- If the agencies determine that, based on the above questions, the species should be listed as threatened or endangered, the species is then protected from any kind of “taking.” A “taking,” according to the ESA is harassing, harming (including killing or injuring), pursuing, hunting, shooting, wounding, killing, trapping, capturing, or collecting a listed species or attempting to engage in any such conduct (USFWS 1/2013) .
- The ESA includes special requirements such as writing a recovery plan, specific requirements for Federal agencies, as well as programs that encourage private landowners to protect endangered species.
But here’s the most important fact about the Endangered Species Act – IT’S A SUCCESS! Not only have only 1% of listed species gone extinct, but according to the Center for Biological Diversity (in their report, “On Time, On Target: How the Endangered Species Act Is Saving America’s Wildlife”), 90% of species are recovering at the rate set out in their Federal recovery plan. Not too shabby! But there’s more work to be done – many species still need Federal protection. In previous posts, we discussed misconceptions about endangered species, the 100 most endangered species in the world, and a few endangered species success stories, such as the bald eagle and the piping plover.

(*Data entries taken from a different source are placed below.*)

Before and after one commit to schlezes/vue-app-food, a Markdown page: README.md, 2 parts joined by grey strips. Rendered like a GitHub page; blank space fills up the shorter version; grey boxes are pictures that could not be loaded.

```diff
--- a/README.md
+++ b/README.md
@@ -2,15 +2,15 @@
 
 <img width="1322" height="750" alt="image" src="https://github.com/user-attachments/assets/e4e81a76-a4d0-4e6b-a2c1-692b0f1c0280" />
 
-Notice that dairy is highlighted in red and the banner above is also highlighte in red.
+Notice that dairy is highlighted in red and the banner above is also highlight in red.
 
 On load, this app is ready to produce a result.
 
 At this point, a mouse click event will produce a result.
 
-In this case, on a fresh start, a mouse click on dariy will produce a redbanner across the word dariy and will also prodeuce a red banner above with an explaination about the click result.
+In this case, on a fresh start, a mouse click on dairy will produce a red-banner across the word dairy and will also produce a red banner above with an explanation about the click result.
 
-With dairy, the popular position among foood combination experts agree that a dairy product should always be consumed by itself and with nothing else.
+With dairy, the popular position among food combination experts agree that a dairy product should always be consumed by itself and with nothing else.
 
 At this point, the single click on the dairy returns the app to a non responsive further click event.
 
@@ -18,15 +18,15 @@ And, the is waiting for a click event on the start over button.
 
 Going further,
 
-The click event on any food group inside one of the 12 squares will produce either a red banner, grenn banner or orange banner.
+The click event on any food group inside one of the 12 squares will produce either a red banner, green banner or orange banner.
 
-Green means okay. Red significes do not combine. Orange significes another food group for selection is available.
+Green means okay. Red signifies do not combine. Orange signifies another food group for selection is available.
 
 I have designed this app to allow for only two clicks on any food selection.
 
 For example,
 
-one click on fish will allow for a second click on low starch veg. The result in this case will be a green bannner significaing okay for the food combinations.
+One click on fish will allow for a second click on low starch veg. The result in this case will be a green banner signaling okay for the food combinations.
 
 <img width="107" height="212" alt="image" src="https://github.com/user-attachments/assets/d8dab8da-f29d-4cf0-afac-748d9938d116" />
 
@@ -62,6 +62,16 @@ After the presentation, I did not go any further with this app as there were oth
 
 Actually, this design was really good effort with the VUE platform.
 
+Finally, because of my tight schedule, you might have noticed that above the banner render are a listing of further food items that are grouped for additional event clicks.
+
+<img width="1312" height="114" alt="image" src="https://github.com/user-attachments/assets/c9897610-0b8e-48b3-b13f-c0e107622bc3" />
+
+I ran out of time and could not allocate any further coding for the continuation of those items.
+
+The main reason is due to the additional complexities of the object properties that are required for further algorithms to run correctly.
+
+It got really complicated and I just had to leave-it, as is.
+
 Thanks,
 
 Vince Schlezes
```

If you’d like to learn more about how the Endangered Species Act is administered, be sure to check out the U.S. Fish and Wildlife Service Fact Sheet.
Center for Biological Diversity. n.d. “110 Success Stories for Endangered Species Day 2012” Accessed 3/21/2013. http://www.esasuccess.org/index.html
Defenders of Wildlife. n.d. “Endangered Species Act” Accessed 3/21/2013. http://www.defenders.org/endangered-species-act/endangered-species-act-101
U.S. Fish and Wildlife Service. 2013. “ESA Basics. 40 Years of Conserving Endangered Species.” January 2013. Accessed online 2/21/2013. http://www.fws.gov/endangered/esa-library/pdf/ESA_basics.pdf
U.S. Fish and Wildlife Service. 2013. “Endangered Species Program.” Last updated 2/11/2013. Accessed 3/21/2013. http://www.fws.gov/endangered/laws-policies/index.html